[GIVEN ENTRIES Boundary: Start]

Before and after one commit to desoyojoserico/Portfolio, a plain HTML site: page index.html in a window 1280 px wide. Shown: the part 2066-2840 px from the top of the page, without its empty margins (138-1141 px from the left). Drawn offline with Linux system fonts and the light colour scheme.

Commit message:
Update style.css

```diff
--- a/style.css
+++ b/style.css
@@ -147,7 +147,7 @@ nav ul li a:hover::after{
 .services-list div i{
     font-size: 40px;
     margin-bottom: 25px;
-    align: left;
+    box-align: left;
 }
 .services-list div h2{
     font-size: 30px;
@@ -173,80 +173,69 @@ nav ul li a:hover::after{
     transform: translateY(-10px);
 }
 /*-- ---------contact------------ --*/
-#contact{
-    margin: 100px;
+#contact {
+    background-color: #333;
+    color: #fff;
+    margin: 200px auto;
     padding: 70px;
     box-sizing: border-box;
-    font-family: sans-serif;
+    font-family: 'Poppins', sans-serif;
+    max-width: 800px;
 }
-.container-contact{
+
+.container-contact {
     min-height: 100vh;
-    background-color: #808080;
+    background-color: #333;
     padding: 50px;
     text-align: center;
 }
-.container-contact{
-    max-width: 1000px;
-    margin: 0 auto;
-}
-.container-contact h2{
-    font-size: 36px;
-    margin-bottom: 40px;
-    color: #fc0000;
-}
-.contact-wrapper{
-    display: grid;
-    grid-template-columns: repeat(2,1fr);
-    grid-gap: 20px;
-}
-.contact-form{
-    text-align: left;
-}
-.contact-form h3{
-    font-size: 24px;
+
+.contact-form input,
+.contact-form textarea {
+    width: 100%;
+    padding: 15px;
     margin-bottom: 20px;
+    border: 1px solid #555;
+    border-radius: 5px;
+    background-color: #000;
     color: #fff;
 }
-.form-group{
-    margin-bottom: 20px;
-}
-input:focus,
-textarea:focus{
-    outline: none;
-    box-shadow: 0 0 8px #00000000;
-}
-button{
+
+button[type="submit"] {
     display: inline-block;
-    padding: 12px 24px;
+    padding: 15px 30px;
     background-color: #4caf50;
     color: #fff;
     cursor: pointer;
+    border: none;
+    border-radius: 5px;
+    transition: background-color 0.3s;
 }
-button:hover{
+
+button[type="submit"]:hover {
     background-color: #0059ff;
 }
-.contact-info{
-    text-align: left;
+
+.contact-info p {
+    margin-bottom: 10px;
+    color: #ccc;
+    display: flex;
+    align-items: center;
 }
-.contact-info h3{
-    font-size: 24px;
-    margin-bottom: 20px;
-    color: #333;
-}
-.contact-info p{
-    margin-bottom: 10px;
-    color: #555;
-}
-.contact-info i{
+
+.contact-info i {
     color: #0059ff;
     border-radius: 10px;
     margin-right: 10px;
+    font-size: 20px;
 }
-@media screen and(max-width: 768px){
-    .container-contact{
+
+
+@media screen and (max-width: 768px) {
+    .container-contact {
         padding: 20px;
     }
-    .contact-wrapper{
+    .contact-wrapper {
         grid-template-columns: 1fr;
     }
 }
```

[GIVEN ENTRIES Boundary: End]

In full and without error, give the listing again.

Before and after one commit to desoyojoserico/Portfolio, a plain HTML site: page index.html in a window 1280 px wide. Shown: the part 2066-2840 px from the top of the page, without its empty margins (138-1141 px from the left). Drawn offline with Linux system fonts and the light colour scheme.

Commit message:
Update style.css

```diff
--- a/style.css
+++ b/style.css
@@ -147,7 +147,7 @@ nav ul li a:hover::after{
 .services-list div i{
     font-size: 40px;
     margin-bottom: 25px;
-    align: left;
+    box-align: left;
 }
 .services-list div h2{
     font-size: 30px;
@@ -173,80 +173,69 @@ nav ul li a:hover::after{
     transform: translateY(-10px);
 }
 /*-- ---------contact------------ --*/
-#contact{
-    margin: 100px;
+#contact {
+    background-color: #333;
+    color: #fff;
+    margin: 200px auto;
     padding: 70px;
     box-sizing: border-box;
-    font-family: sans-serif;
+    font-family: 'Poppins', sans-serif;
+    max-width: 800px;
 }
-.container-contact{
+
+.container-contact {
     min-height: 100vh;
-    background-color: #808080;
+    background-color: #333;
     padding: 50px;
     text-align: center;
 }
-.container-contact{
-    max-width: 1000px;
-    margin: 0 auto;
-}
-.container-contact h2{
-    font-size: 36px;
-    margin-bottom: 40px;
-    color: #fc0000;
-}
-.contact-wrapper{
-    display: grid;
-    grid-template-columns: repeat(2,1fr);
-    grid-gap: 20px;
-}
-.contact-form{
-    text-align: left;
-}
-.contact-form h3{
-    font-size: 24px;
+
+.contact-form input,
+.contact-form textarea {
+    width: 100%;
+    padding: 15px;
     margin-bottom: 20px;
+    border: 1px solid #555;
+    border-radius: 5px;
+    background-color: #000;
     color: #fff;
 }
-.form-group{
-    margin-bottom: 20px;
-}
-input:focus,
-textarea:focus{
-    outline: none;
-    box-shadow: 0 0 8px #00000000;
-}
-button{
+
+button[type="submit"] {
     display: inline-block;
-    padding: 12px 24px;
+    padding: 15px 30px;
     background-color: #4caf50;
     color: #fff;
     cursor: pointer;
+    border: none;
+    border-radius: 5px;
+    transition: background-color 0.3s;
 }
-button:hover{
+
+button[type="submit"]:hover {
     background-color: #0059ff;
 }
-.contact-info{
-    text-align: left;
+
+.contact-info p {
+    margin-bottom: 10px;
+    color: #ccc;
+    display: flex;
+    align-items: center;
 }
-.contact-info h3{
-    font-size: 24px;
-    margin-bottom: 20px;
-    color: #333;
-}
-.contact-info p{
-    margin-bottom: 10px;
-    color: #555;
-}
-.contact-info i{
+
+.contact-info i {
     color: #0059ff;
     border-radius: 10px;
     margin-right: 10px;
+    font-size: 20px;
 }
-@media screen and(max-width: 768px){
-    .container-contact{
+
+
+@media screen and (max-width: 768px) {
+    .container-contact {
         padding: 20px;
     }
-    .contact-wrapper{
+    .contact-wrapper {
         grid-template-columns: 1fr;
     }
 }
```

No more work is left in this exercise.